We talked with the Sea Shepherd crew
article by Alice Fauconnet
We talked about Fondue, societal commitment and direct action with Captain Peter Hammarstedt.
Fondue and ethics
Captain Peter Hammarstedt and his team paid us a visit at the New Roots factory. It was an opportunity for us to let him taste our products, and more importantly to discuss the paradigm shift that Sea Shepherd and New Roots are trying to make happen.
When did your commitment to Sea Shepherd start? What was the trigger?
When I was fourteen years old, I saw a photograph of a dead whale being hauled aboard an 8,000-ton factory whaling ship in the Antarctic along with two people–in an adjacent small boat–trying to intervene to prevent the transfer. I knew that I wanted to be one of those people so I submitted a crew application as soon as I was old enough to join a Sea Shepherd ship.
When and why did you become vegan?
I became vegan twenty years ago, back in the days when plant-based milks like oat, almond and macadamia were a distant dream and a vegan like me was lucky to find powdered soy milk on a grocery store shelf. It’s amazing how much things have changed since then! I became vegan because I believe that all living creatures have an innate well-being interest, meaning that any animal, when faced with a risk to their life, consciously chooses life over death. It is unfathomable to me that any living creature should have to go through unimaginable horrors in order for me to have a 15-minute meal.
Can you tell me about a mission that made you most proud?
A few years ago, we assisted the Liberian Coast Guard to arrest an illegal fishing vessel named Labiko 2. This single ship was killing over 500,000 sharks a year for the production of shark liver oil to be used in cosmetics. That was three years ago and the vessel has not fished since, meaning that in one single action, the Liberian Coast Guard, supported by Sea Shepherd, has been able to save the lives of 1.5 million sharks and counting. In terms of metrics, the most effective way to save large numbers of animals is arresting illegal fishing vessels; every detained ship is an illegal slaughterhouse shut down and every day spent in detention equates to tens of thousands–if not hundreds of thousands–of fish saved.

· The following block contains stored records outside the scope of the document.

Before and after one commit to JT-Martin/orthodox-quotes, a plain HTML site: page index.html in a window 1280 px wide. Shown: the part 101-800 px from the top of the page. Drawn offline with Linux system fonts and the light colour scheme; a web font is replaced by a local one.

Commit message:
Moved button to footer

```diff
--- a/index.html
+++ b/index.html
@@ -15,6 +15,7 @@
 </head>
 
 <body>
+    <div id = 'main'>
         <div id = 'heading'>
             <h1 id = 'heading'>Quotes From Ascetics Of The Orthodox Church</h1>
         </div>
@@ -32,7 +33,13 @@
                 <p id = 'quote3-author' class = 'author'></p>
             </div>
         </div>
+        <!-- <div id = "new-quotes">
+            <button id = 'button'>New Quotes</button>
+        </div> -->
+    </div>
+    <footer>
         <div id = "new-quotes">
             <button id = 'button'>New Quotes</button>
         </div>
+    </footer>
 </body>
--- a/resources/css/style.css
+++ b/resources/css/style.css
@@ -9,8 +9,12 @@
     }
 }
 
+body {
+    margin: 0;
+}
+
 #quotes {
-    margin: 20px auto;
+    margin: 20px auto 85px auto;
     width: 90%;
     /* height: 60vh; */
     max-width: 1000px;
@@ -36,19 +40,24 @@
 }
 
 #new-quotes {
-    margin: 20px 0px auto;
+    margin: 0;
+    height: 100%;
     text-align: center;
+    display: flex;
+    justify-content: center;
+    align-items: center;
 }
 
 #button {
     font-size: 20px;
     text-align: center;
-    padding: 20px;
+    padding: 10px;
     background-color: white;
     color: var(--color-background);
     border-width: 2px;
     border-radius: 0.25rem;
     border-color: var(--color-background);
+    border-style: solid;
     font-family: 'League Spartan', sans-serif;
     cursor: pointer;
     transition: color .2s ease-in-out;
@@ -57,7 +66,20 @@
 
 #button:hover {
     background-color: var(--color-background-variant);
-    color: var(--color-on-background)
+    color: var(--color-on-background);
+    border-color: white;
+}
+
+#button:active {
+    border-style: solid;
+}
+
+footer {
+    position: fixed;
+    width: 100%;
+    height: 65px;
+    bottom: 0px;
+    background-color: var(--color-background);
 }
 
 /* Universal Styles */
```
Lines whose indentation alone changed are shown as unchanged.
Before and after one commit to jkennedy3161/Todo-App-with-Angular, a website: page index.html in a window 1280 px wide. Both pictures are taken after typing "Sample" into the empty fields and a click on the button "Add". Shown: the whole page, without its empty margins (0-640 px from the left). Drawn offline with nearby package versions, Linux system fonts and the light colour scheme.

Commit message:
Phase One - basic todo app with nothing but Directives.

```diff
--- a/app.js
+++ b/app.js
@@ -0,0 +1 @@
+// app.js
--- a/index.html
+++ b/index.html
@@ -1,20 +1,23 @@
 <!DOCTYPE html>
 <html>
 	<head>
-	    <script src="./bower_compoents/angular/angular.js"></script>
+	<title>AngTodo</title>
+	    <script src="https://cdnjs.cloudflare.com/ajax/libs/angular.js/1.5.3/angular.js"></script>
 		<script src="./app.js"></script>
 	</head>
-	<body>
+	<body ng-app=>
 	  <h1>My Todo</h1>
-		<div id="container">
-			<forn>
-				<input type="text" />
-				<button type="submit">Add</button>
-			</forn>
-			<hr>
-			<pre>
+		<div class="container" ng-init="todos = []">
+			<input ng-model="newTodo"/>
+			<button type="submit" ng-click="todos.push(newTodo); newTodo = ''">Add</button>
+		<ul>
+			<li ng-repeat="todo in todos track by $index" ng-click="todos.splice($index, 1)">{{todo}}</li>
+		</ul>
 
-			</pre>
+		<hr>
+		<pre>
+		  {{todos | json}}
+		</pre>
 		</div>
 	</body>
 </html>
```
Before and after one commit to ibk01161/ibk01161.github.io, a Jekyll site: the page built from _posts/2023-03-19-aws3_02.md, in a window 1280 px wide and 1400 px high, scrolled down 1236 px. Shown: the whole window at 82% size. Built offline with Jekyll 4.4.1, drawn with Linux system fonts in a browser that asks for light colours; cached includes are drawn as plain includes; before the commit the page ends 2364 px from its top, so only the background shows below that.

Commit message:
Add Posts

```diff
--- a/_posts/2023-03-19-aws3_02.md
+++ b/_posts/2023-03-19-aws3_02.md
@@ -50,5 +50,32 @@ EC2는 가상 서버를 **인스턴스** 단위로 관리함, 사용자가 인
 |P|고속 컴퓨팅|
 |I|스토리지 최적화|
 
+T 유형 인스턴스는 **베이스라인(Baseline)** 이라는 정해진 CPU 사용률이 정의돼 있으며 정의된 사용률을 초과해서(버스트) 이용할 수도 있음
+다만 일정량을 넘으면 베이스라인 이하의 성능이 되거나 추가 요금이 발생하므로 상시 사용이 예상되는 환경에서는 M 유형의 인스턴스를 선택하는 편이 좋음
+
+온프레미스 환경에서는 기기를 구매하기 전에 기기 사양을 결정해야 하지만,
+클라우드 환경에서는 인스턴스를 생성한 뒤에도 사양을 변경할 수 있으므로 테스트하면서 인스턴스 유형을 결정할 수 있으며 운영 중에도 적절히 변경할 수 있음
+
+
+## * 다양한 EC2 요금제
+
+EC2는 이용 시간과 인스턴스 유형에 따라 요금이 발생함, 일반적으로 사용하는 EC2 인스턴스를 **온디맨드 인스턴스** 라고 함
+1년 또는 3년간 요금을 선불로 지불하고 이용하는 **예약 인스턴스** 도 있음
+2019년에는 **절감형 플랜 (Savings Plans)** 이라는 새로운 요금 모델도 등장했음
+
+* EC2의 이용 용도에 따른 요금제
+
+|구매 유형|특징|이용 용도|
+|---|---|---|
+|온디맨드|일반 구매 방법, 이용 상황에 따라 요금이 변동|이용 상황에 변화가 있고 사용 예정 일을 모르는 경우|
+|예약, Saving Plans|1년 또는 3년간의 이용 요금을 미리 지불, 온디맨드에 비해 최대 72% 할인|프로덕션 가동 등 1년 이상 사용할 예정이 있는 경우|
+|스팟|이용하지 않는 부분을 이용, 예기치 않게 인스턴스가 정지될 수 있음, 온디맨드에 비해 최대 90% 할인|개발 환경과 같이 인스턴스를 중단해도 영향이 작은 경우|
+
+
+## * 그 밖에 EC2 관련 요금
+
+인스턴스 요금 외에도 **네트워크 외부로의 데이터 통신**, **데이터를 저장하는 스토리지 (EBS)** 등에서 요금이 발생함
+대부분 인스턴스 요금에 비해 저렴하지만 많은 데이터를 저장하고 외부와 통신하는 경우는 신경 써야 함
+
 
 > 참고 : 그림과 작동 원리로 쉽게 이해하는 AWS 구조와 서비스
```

Why do you think people have such a hard time having compassion for sea animals, compared to land animals?
When we scream in pain it’s because air passes from our lungs past our vocal cords and out our mouths. But fish breathe underwater through gills and therefore don’t have vocal cords. They have the same capacity to feel suffering but their screams are silent. One of the things that all mammals have in common is eyelids and eyebrows. So much of our perception of the emotional lives of other creatures comes from facial expressions. It’s a strange thing to think about, but I’m convinced that much of our lack of empathy for fish comes from their inability to blink. They stare at us, seemingly reactionless. Think about the animated characters in the Disney Pixar film Finding Nemo… they move exactly like their ocean counterparts–Nemo’s father is even paternal in a similar way to real-life clown fish–but the fish cartoons were given eyelids by their animators. Otherwise, audiences would not relate to them or their emotional lives. Lastly, we know that language is often used to justify slaughter. It’s why carnivores buy beef not cow, or pork not pig. When it comes to fishing, the fishing industry has used language very effectively. The industry doesn’t speak about fish populations, they speak about fish stock, as if these creatures were simply taken off the shelf of a warehouse; fish aren’t netted, hooked or stabbed, they’re “harvested”; and in society at large we don’t talk about the number of fish killed annually–more than twice as many fish are killed as all other animals combined–instead fish is always spoken about in terms of tonnage. In one single sentence, it’s possible to say that 10,000 tons of fish stock was harvested. It’s no surprise that there’s a disconnect.
It is unfathomable to me that any living creature should have to go through unimaginable horrors in order for me to have a 15-minute meal.
What do people eat on the ships?
We have great galley crews who serve three vegan meals a day. Not all Sea Shepherd crew are vegan. The majority who join probably aren’t. But many volunteers stay vegan after their time on board when they discover how easy, healthy and tasty it is to eat plant-based. When it’s a crew member’s birthday, they get to choose what they want for dinner. For the past 19 years, I’ve always asked for a peanut satay stir-fry. With tofu, of course.
What is your favorite New Roots product?
The fondue, of course! It’s tasty, it’s communal and it reminds me of my time in Switzerland, a country where Sea Shepherd has a lot of support. I’ve never had a non-vegan fondue so that makes it even more special. In my mind, fondue is naturally plant-based. Hopefully it will be for all people in the future.
In your opinion, are our two approaches complementary (we want to change traditions/culture, and you do high-impact actions)?
The strength in any social movement is in diversity. We need a multitude of strategies to change the world into a more compassionate place. That includes both direct action and lifestyle changes. I have the utmost respect for what New Roots is doing to change the definition of cheese and yoghurt, making nut-based the norm. I think that it’s a revolutionary concept. As vegans we should not be making alternatives to existing cultural norms, the existing dogma should become the alternative. Plant-based should be the new normal. New Roots gets that and very few companies do.